◆ **Your assignment**:
Every picture should be left out, but the lines below must be repeated exactly.

•••

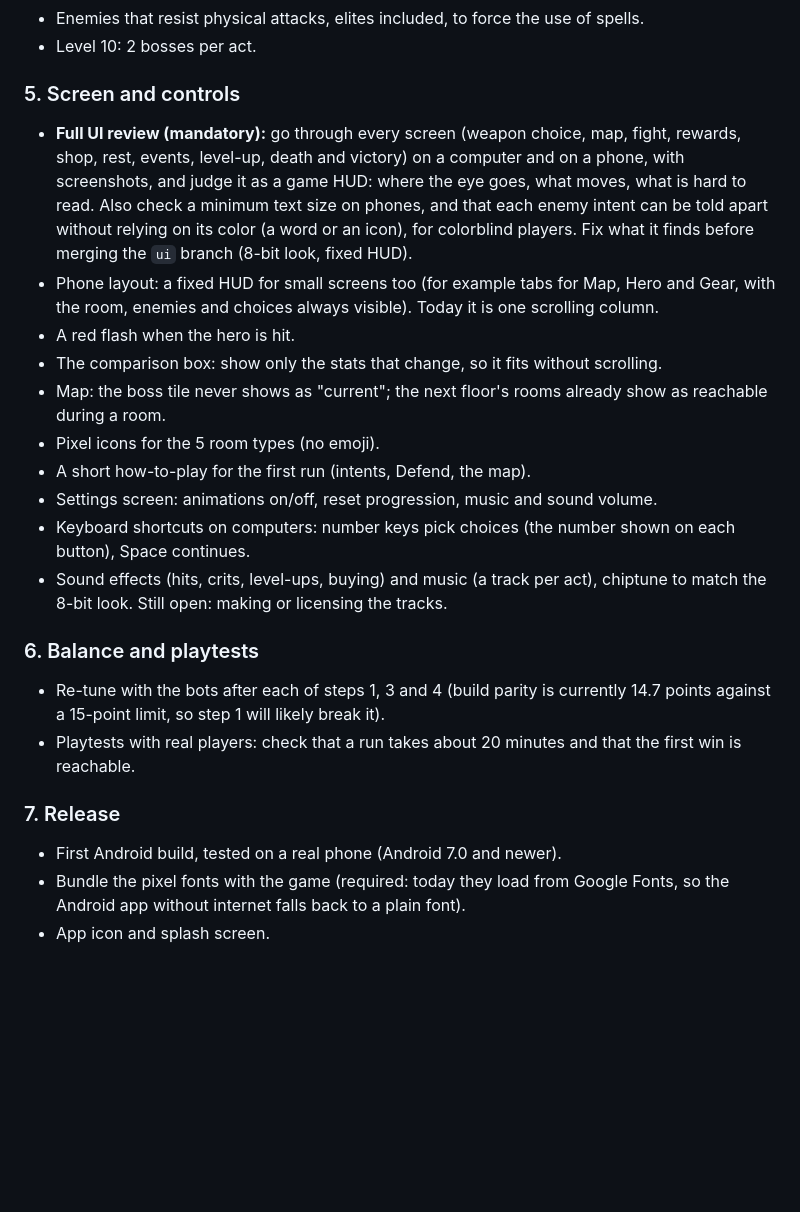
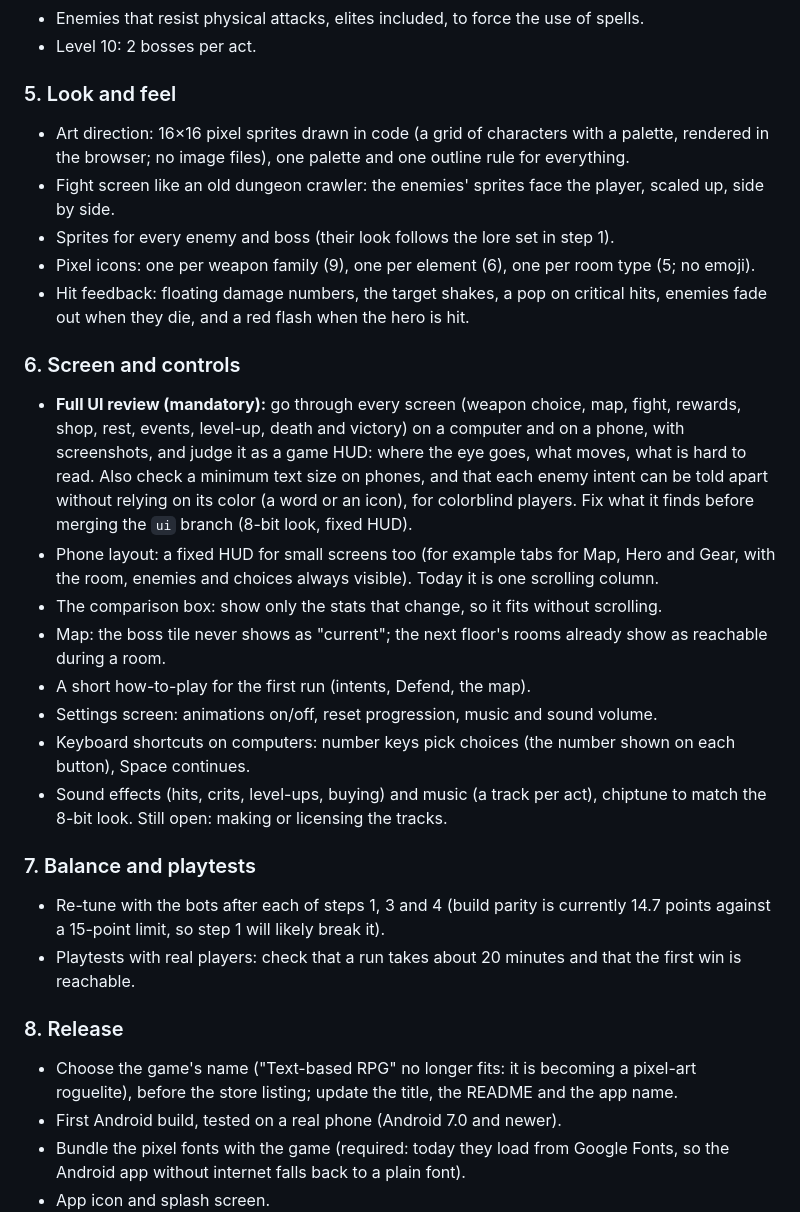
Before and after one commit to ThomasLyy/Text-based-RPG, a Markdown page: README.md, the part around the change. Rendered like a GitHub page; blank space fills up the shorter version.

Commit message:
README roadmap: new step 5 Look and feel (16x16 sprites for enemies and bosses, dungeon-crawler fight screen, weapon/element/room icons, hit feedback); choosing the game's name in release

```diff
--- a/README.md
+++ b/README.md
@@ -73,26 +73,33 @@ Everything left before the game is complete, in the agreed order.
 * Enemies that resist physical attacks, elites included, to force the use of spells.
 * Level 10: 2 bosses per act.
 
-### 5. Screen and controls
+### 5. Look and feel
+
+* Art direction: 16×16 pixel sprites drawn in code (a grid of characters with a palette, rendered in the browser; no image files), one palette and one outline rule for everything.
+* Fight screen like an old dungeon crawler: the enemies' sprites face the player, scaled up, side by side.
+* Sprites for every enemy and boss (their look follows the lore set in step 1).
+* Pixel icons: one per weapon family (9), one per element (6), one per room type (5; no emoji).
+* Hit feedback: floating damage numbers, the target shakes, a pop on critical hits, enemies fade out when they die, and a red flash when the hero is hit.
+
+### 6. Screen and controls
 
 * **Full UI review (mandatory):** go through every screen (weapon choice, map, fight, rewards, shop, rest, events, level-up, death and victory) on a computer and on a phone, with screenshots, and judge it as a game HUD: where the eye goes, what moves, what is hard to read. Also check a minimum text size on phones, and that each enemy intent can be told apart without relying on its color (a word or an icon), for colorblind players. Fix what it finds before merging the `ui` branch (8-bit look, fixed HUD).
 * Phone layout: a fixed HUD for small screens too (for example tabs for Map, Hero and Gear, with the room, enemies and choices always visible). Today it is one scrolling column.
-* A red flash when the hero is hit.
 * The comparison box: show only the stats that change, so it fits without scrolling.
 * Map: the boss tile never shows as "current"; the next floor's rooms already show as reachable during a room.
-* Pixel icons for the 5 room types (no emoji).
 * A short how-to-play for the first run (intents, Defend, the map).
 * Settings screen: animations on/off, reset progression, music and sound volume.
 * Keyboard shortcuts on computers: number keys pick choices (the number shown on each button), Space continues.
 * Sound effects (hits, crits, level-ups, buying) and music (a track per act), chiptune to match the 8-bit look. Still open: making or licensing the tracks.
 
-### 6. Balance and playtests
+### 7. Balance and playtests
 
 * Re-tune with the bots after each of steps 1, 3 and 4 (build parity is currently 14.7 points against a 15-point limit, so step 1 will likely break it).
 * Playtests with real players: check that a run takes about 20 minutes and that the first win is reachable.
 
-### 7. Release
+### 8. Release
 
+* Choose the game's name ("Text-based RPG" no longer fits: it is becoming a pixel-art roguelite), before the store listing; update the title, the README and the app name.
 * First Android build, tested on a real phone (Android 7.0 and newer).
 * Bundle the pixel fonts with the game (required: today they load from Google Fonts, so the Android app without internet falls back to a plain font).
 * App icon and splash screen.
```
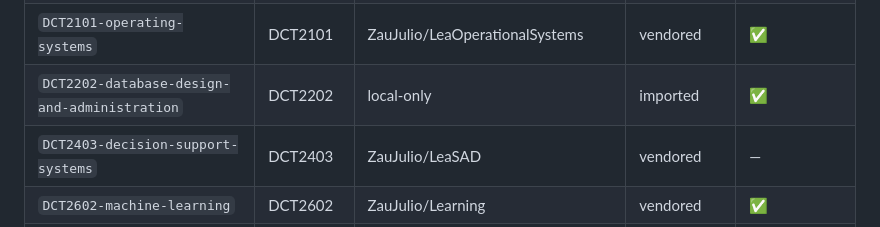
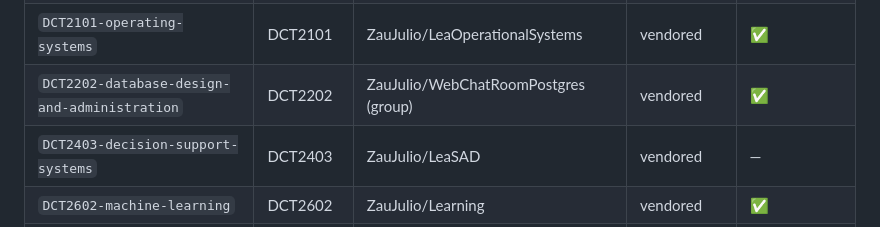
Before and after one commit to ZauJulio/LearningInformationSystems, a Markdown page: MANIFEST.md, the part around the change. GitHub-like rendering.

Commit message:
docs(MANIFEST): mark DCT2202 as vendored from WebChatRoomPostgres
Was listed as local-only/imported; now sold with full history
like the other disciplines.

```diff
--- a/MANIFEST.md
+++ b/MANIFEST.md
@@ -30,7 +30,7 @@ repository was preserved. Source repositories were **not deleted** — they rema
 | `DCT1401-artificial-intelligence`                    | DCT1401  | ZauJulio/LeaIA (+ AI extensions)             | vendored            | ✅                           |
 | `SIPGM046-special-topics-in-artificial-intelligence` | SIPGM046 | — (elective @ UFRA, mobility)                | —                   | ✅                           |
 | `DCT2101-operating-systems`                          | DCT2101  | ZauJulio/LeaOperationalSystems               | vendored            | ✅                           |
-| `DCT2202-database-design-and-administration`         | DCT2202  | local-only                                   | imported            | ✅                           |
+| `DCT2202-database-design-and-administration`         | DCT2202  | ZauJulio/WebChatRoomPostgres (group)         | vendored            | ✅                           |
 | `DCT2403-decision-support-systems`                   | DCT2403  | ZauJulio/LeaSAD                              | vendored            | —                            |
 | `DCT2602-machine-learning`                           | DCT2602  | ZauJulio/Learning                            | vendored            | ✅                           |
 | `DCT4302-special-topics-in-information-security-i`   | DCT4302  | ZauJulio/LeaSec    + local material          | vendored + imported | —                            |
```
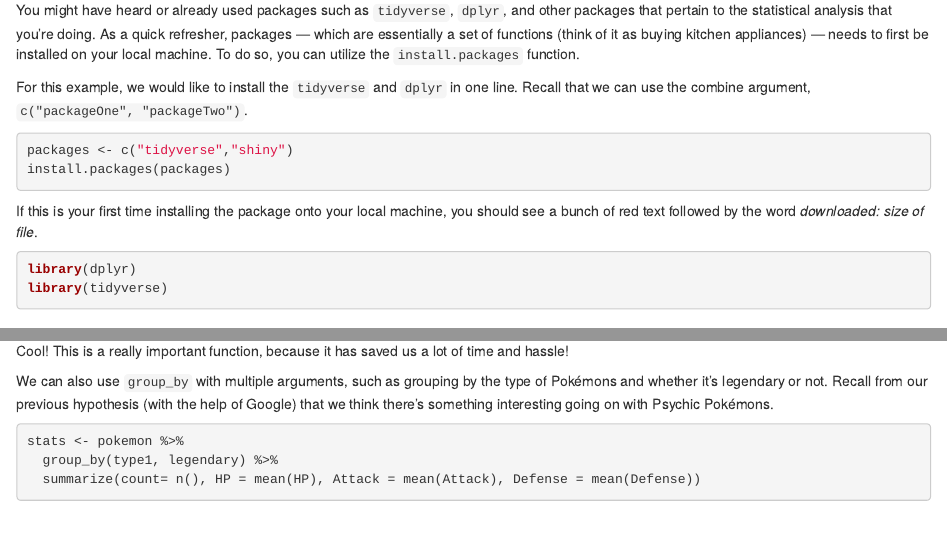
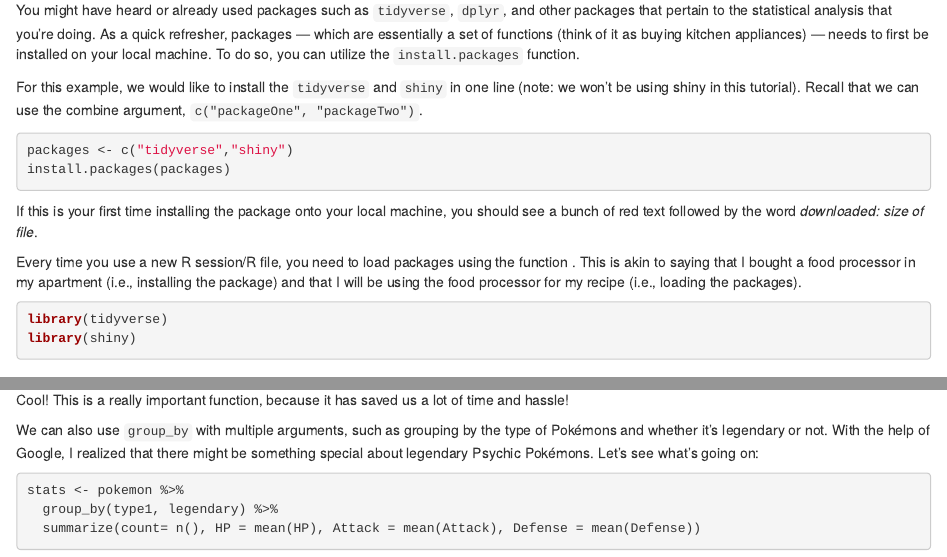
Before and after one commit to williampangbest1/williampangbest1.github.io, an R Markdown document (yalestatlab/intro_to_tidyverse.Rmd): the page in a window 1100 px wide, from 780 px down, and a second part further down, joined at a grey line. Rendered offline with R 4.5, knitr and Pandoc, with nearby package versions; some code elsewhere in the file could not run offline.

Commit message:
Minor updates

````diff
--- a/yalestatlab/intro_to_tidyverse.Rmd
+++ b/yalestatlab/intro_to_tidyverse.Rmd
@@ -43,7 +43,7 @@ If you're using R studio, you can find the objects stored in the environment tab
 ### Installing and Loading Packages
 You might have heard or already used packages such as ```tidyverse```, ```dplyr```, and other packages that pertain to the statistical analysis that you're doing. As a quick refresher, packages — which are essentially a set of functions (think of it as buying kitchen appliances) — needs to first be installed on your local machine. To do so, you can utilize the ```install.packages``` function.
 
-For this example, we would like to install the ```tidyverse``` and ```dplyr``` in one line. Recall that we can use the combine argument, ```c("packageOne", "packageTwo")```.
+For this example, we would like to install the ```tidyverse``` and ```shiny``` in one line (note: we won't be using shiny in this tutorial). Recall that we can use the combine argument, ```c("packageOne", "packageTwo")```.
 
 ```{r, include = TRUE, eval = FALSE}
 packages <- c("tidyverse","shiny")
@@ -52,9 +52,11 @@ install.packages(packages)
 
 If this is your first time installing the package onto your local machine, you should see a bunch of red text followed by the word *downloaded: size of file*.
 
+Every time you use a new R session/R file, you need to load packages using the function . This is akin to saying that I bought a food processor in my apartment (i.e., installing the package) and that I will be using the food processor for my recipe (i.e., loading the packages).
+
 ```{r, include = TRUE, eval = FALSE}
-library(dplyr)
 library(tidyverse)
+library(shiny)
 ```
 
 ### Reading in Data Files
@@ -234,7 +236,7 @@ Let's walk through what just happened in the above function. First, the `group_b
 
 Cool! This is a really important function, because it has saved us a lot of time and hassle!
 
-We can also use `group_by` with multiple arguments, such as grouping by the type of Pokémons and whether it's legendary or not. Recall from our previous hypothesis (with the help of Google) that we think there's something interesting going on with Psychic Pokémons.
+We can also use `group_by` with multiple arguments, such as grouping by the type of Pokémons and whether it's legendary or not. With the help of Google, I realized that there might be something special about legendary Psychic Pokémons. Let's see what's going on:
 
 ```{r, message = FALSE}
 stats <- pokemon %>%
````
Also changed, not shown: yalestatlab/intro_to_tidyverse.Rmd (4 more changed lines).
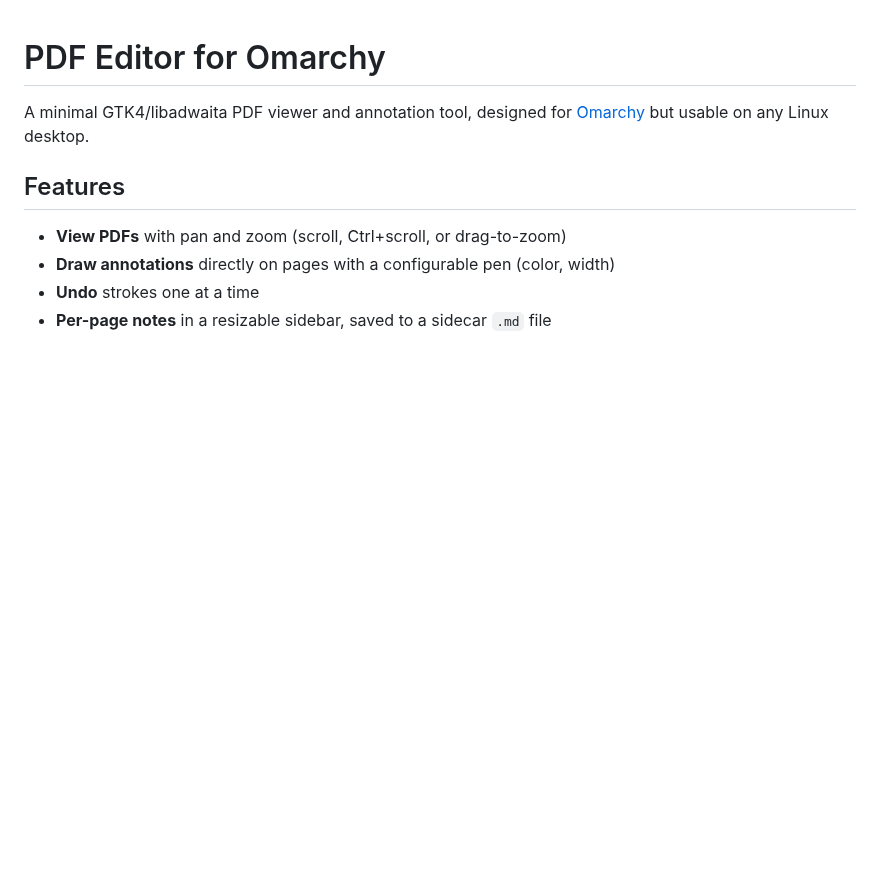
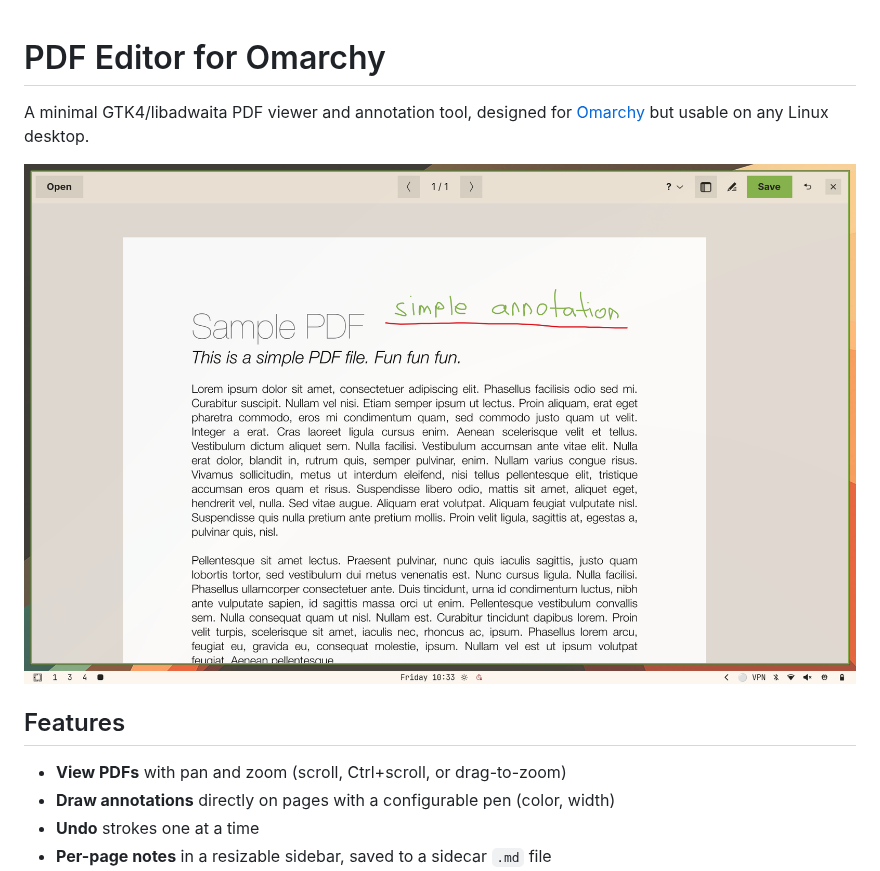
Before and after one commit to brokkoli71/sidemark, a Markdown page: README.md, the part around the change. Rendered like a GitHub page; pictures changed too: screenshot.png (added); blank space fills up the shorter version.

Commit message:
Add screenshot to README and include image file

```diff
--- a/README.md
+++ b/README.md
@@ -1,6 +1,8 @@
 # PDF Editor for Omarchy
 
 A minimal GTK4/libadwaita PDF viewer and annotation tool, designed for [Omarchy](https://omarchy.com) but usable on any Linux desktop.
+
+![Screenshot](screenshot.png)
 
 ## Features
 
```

•••

◆ **Exercise result**:
Before and after one commit to ThomasLyy/Text-based-RPG, a Markdown page: README.md, the part around the change. Rendered like a GitHub page; blank space fills up the shorter version.

Commit message:
README roadmap: new step 5 Look and feel (16x16 sprites for enemies and bosses, dungeon-crawler fight screen, weapon/element/room icons, hit feedback); choosing the game's name in release

```diff
--- a/README.md
+++ b/README.md
@@ -73,26 +73,33 @@ Everything left before the game is complete, in the agreed order.
 * Enemies that resist physical attacks, elites included, to force the use of spells.
 * Level 10: 2 bosses per act.
 
-### 5. Screen and controls
+### 5. Look and feel
+
+* Art direction: 16×16 pixel sprites drawn in code (a grid of characters with a palette, rendered in the browser; no image files), one palette and one outline rule for everything.
+* Fight screen like an old dungeon crawler: the enemies' sprites face the player, scaled up, side by side.
+* Sprites for every enemy and boss (their look follows the lore set in step 1).
+* Pixel icons: one per weapon family (9), one per element (6), one per room type (5; no emoji).
+* Hit feedback: floating damage numbers, the target shakes, a pop on critical hits, enemies fade out when they die, and a red flash when the hero is hit.
+
+### 6. Screen and controls
 
 * **Full UI review (mandatory):** go through every screen (weapon choice, map, fight, rewards, shop, rest, events, level-up, death and victory) on a computer and on a phone, with screenshots, and judge it as a game HUD: where the eye goes, what moves, what is hard to read. Also check a minimum text size on phones, and that each enemy intent can be told apart without relying on its color (a word or an icon), for colorblind players. Fix what it finds before merging the `ui` branch (8-bit look, fixed HUD).
 * Phone layout: a fixed HUD for small screens too (for example tabs for Map, Hero and Gear, with the room, enemies and choices always visible). Today it is one scrolling column.
-* A red flash when the hero is hit.
 * The comparison box: show only the stats that change, so it fits without scrolling.
 * Map: the boss tile never shows as "current"; the next floor's rooms already show as reachable during a room.
-* Pixel icons for the 5 room types (no emoji).
 * A short how-to-play for the first run (intents, Defend, the map).
 * Settings screen: animations on/off, reset progression, music and sound volume.
 * Keyboard shortcuts on computers: number keys pick choices (the number shown on each button), Space continues.
 * Sound effects (hits, crits, level-ups, buying) and music (a track per act), chiptune to match the 8-bit look. Still open: making or licensing the tracks.
 
-### 6. Balance and playtests
+### 7. Balance and playtests
 
 * Re-tune with the bots after each of steps 1, 3 and 4 (build parity is currently 14.7 points against a 15-point limit, so step 1 will likely break it).
 * Playtests with real players: check that a run takes about 20 minutes and that the first win is reachable.
 
-### 7. Release
+### 8. Release
 
+* Choose the game's name ("Text-based RPG" no longer fits: it is becoming a pixel-art roguelite), before the store listing; update the title, the README and the app name.
 * First Android build, tested on a real phone (Android 7.0 and newer).
 * Bundle the pixel fonts with the game (required: today they load from Google Fonts, so the Android app without internet falls back to a plain font).
 * App icon and splash screen.
```
Before and after one commit to ZauJulio/LearningInformationSystems, a Markdown page: MANIFEST.md, the part around the change. GitHub-like rendering.

Commit message:
docs(MANIFEST): mark DCT2202 as vendored from WebChatRoomPostgres
Was listed as local-only/imported; now sold with full history
like the other disciplines.

```diff
--- a/MANIFEST.md
+++ b/MANIFEST.md
@@ -30,7 +30,7 @@ repository was preserved. Source repositories were **not deleted** — they rema
 | `DCT1401-artificial-intelligence`                    | DCT1401  | ZauJulio/LeaIA (+ AI extensions)             | vendored            | ✅                           |
 | `SIPGM046-special-topics-in-artificial-intelligence` | SIPGM046 | — (elective @ UFRA, mobility)                | —                   | ✅                           |
 | `DCT2101-operating-systems`                          | DCT2101  | ZauJulio/LeaOperationalSystems               | vendored            | ✅                           |
-| `DCT2202-database-design-and-administration`         | DCT2202  | local-only                                   | imported            | ✅                           |
+| `DCT2202-database-design-and-administration`         | DCT2202  | ZauJulio/WebChatRoomPostgres (group)         | vendored            | ✅                           |
 | `DCT2403-decision-support-systems`                   | DCT2403  | ZauJulio/LeaSAD                              | vendored            | —                            |
 | `DCT2602-machine-learning`                           | DCT2602  | ZauJulio/Learning                            | vendored            | ✅                           |
 | `DCT4302-special-topics-in-information-security-i`   | DCT4302  | ZauJulio/LeaSec    + local material          | vendored + imported | —                            |
```
Before and after one commit to williampangbest1/williampangbest1.github.io, an R Markdown document (yalestatlab/intro_to_tidyverse.Rmd): the page in a window 1100 px wide, from 780 px down, and a second part further down, joined at a grey line. Rendered offline with R 4.5, knitr and Pandoc, with nearby package versions; some code elsewhere in the file could not run offline.

Commit message:
Minor updates

````diff
--- a/yalestatlab/intro_to_tidyverse.Rmd
+++ b/yalestatlab/intro_to_tidyverse.Rmd
@@ -43,7 +43,7 @@ If you're using R studio, you can find the objects stored in the environment tab
 ### Installing and Loading Packages
 You might have heard or already used packages such as ```tidyverse```, ```dplyr```, and other packages that pertain to the statistical analysis that you're doing. As a quick refresher, packages — which are essentially a set of functions (think of it as buying kitchen appliances) — needs to first be installed on your local machine. To do so, you can utilize the ```install.packages``` function.
 
-For this example, we would like to install the ```tidyverse``` and ```dplyr``` in one line. Recall that we can use the combine argument, ```c("packageOne", "packageTwo")```.
+For this example, we would like to install the ```tidyverse``` and ```shiny``` in one line (note: we won't be using shiny in this tutorial). Recall that we can use the combine argument, ```c("packageOne", "packageTwo")```.
 
 ```{r, include = TRUE, eval = FALSE}
 packages <- c("tidyverse","shiny")
@@ -52,9 +52,11 @@ install.packages(packages)
 
 If this is your first time installing the package onto your local machine, you should see a bunch of red text followed by the word *downloaded: size of file*.
 
+Every time you use a new R session/R file, you need to load packages using the function . This is akin to saying that I bought a food processor in my apartment (i.e., installing the package) and that I will be using the food processor for my recipe (i.e., loading the packages).
+
 ```{r, include = TRUE, eval = FALSE}
-library(dplyr)
 library(tidyverse)
+library(shiny)
 ```
 
 ### Reading in Data Files
@@ -234,7 +236,7 @@ Let's walk through what just happened in the above function. First, the `group_b
 
 Cool! This is a really important function, because it has saved us a lot of time and hassle!
 
-We can also use `group_by` with multiple arguments, such as grouping by the type of Pokémons and whether it's legendary or not. Recall from our previous hypothesis (with the help of Google) that we think there's something interesting going on with Psychic Pokémons.
+We can also use `group_by` with multiple arguments, such as grouping by the type of Pokémons and whether it's legendary or not. With the help of Google, I realized that there might be something special about legendary Psychic Pokémons. Let's see what's going on:
 
 ```{r, message = FALSE}
 stats <- pokemon %>%
````
Also changed, not shown: yalestatlab/intro_to_tidyverse.Rmd (4 more changed lines).
Before and after one commit to brokkoli71/sidemark, a Markdown page: README.md, the part around the change. Rendered like a GitHub page; pictures changed too: screenshot.png (added); blank space fills up the shorter version.

Commit message:
Add screenshot to README and include image file

```diff
--- a/README.md
+++ b/README.md
@@ -1,6 +1,8 @@
 # PDF Editor for Omarchy
 
 A minimal GTK4/libadwaita PDF viewer and annotation tool, designed for [Omarchy](https://omarchy.com) but usable on any Linux desktop.
+
+![Screenshot](screenshot.png)
 
 ## Features
 
```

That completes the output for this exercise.